GreenNatiwrap

Natibaby 4.6 wrap, 100% cotton, double hammock carry.

  • Kanga Carrier (not pictured): Traditional African carrier using a thin blanket looking piece of fabric. Baby is worn on the back in the small of mother’s back.

Slings

Ring slings and pouch slings are the two types of slings. Ring slings are very adjustable and can be great from birth through short bursts in toddlerhood depending on the material. Ring slings are available in cottons or can be converted from a woven wrap for extra durability and support. Pouch slings can come in adjustable sizes but are not supportive enough of a newborn’s spine so they are better suited for babies that can sit on their own for short periods of time. They are great for toddlers who want to be up and down a lot.

  • Ring Sling: Very adjustable, great for newborns and can be great for short bursts with a toddler, many options for fabrics, can DIY, be sure that the rings are from Sling Rings (not craft rings or any with any type of weld).
ringslings

Wrap convert ring sling (left), cotton ring sling (right)

  • Pouch Sling: Can be adjustable, usually not. Better for toddlers, not supportive enough for newborns.
pouchsling

*When you learn better, you do better* Kangaroo in a pouch sling as a newborn in the cradle carry. He’s upright so his airway is not compromised but I do not recommend this position or this carrier for a tiny baby knowing more about baby’s anatomy and development. My boys always hated this so it never lasted for more than a few minutes-babies are smart and know what they need.

Asian Inspired Carriers

  • Mei Tais (pronounced may tie): Features 4 straps, shoulder and waist. Very adjustable and great for differing parent body types. Can be converted from a woven wrap for extra comfort. Possibly the lowest learning curve next to a soft structure carrier. Can DIY with the right pattern and materials.
Thank you Katie Waugh for the awesome daddy wearing picture!

Thank you Katie Waugh for the awesome daddy wearing picture!

  • Soft Structure Carriers: Many brand options. Features buckling waist and structured arms that adjust or adjust and unbuckle. Most are front and back only but hip carries may be an option if the shoulder straps unbuckle. There’s also a chest clip which helps keep the shoulder straps together. Brands differ slightly in the body shape, length of padding in the shoulders, materials used (some feature a mesh panel against baby’s back), amount of padding in shoulders, etc. May have to try several brands to find what works well for your body type. Quick to get on and off. Probably the lowest learning curve. Possibly can DIY with the right materials but much more difficult to get the right buckles.
SarahSmithforblog
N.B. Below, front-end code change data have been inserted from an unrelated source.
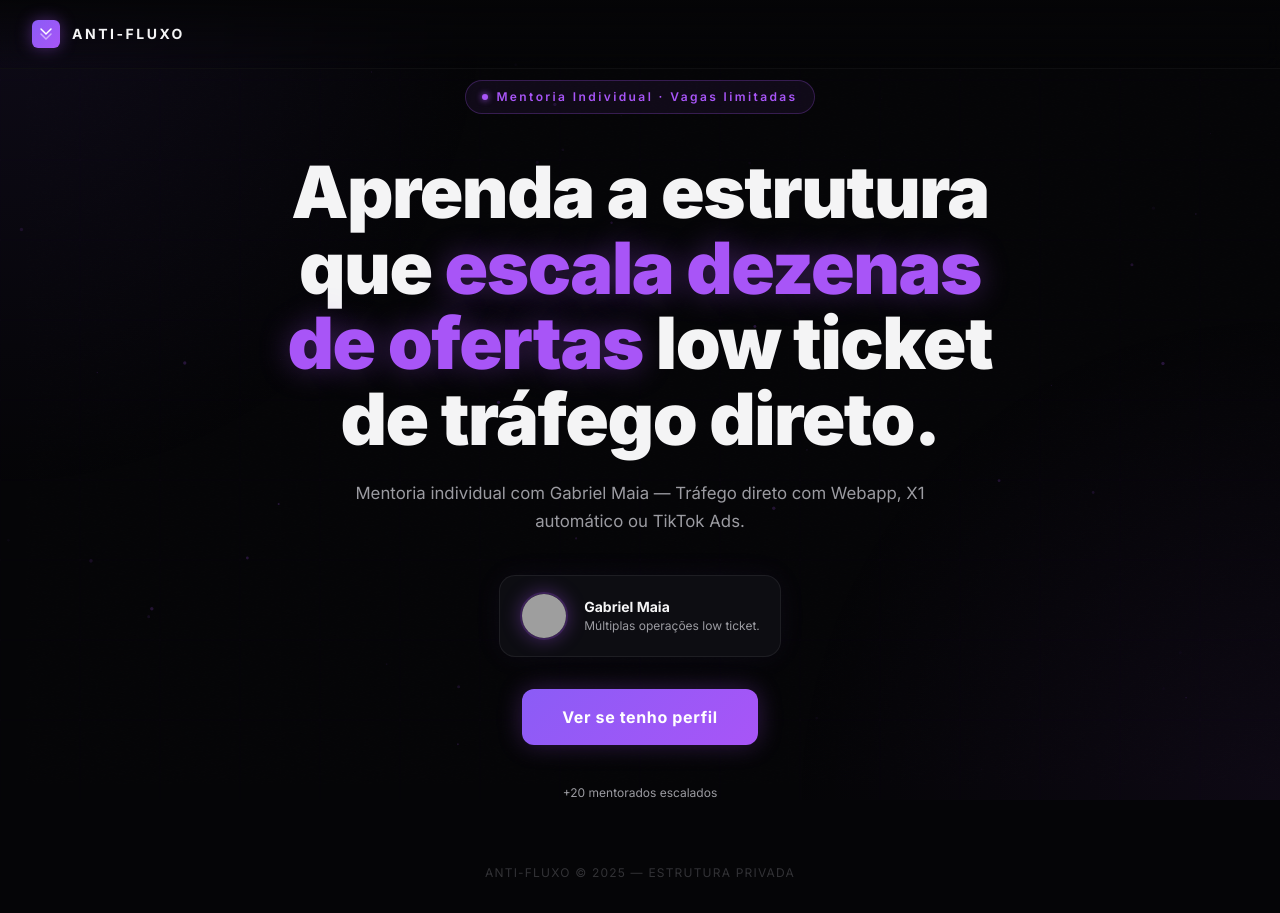
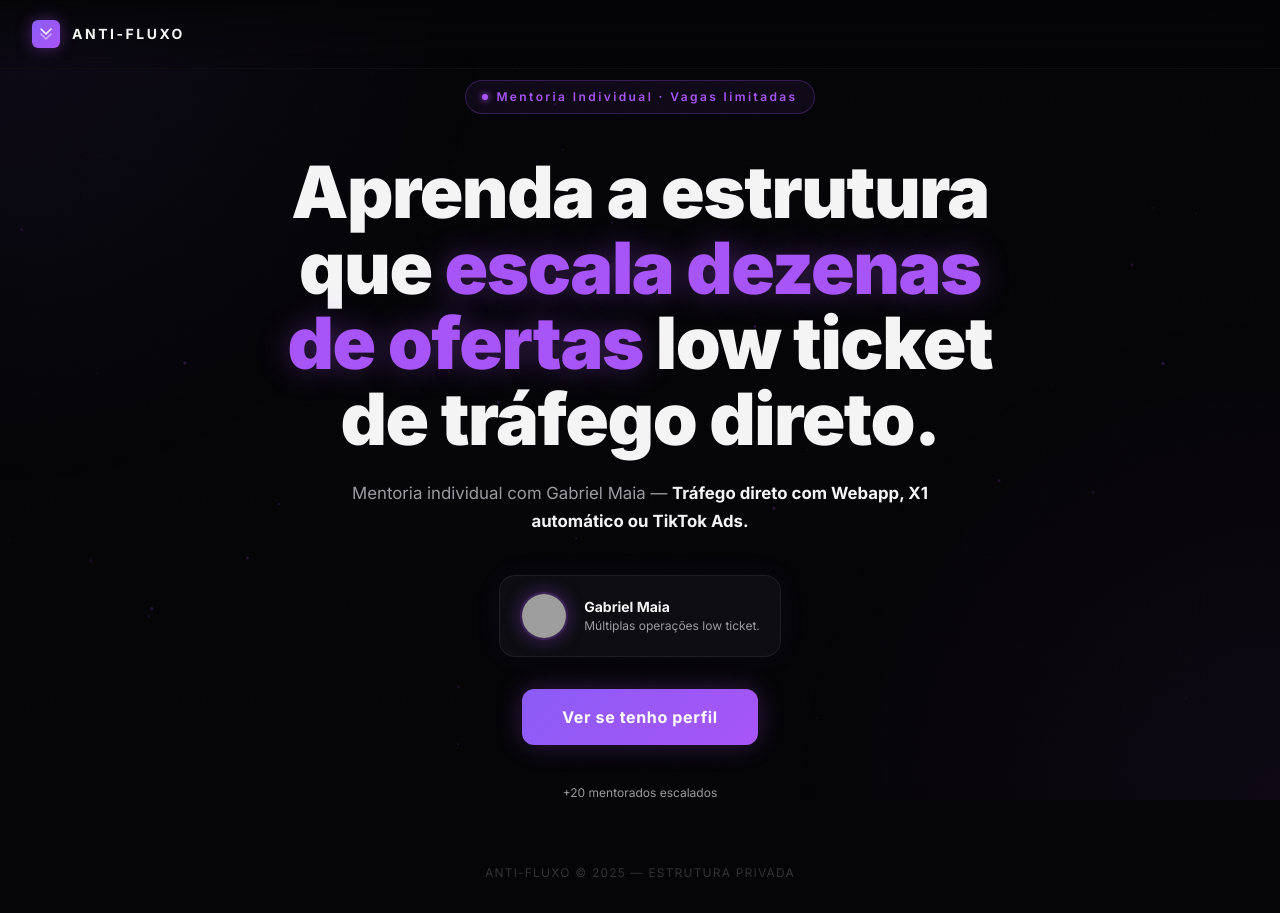
Before and after one commit to gabrielmaiagt/mentoriav2, a Next.js app: page / in a window 1280 px wide. Built offline with nearby package versions, Linux system fonts and the light colour scheme; grey boxes are pictures that could not be loaded.

Commit message:
copy: destaque branco negrito na subheadline

```diff
--- a/app/page.tsx
+++ b/app/page.tsx
@@ -52,7 +52,10 @@ export default function LandingPage() {
             className="mb-10 max-w-xl leading-relaxed"
             style={{ fontSize: "1.05rem", color: "#9B9BA1", fontWeight: 400 }}
           >
-            Mentoria individual com Gabriel Maia — Tráfego direto com Webapp, X1 automático ou TikTok Ads.
+            Mentoria individual com Gabriel Maia —{" "}
+            <span style={{ color: "#F4F4F5", fontWeight: 700 }}>
+              Tráfego direto com Webapp, X1 automático ou TikTok Ads.
+            </span>
           </motion.p>
 
           {/* Card do mentor */}
```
Thank you Sarah Smith for the picture with your sweet baby in a Boba carrier.

  • Other Asian Inspired Carriers (not pictured): Onbuhimu, and Podagei (often abbreviated to Pod). Onbuhimu features rings instead of a waist strap which may be very comfortable for a pregnant mom’s growing belly but puts all of baby’s weight on your shoulders. Podagei features long top straps and a blanket-like panel. The long straps are used to cross under baby’s bottom. All of baby’s weight is on your shoulders. Can possibly DIY with the right materials and patterns.

*For full disclosure I am a Boba Ambassador. I became a Boba Ambassador because I love their products. They send me free products to review from time to time but I do not receive any other compensation from them. I like to offer my honest opinion and free products do not influence my views*

What is your favorite type of carrier?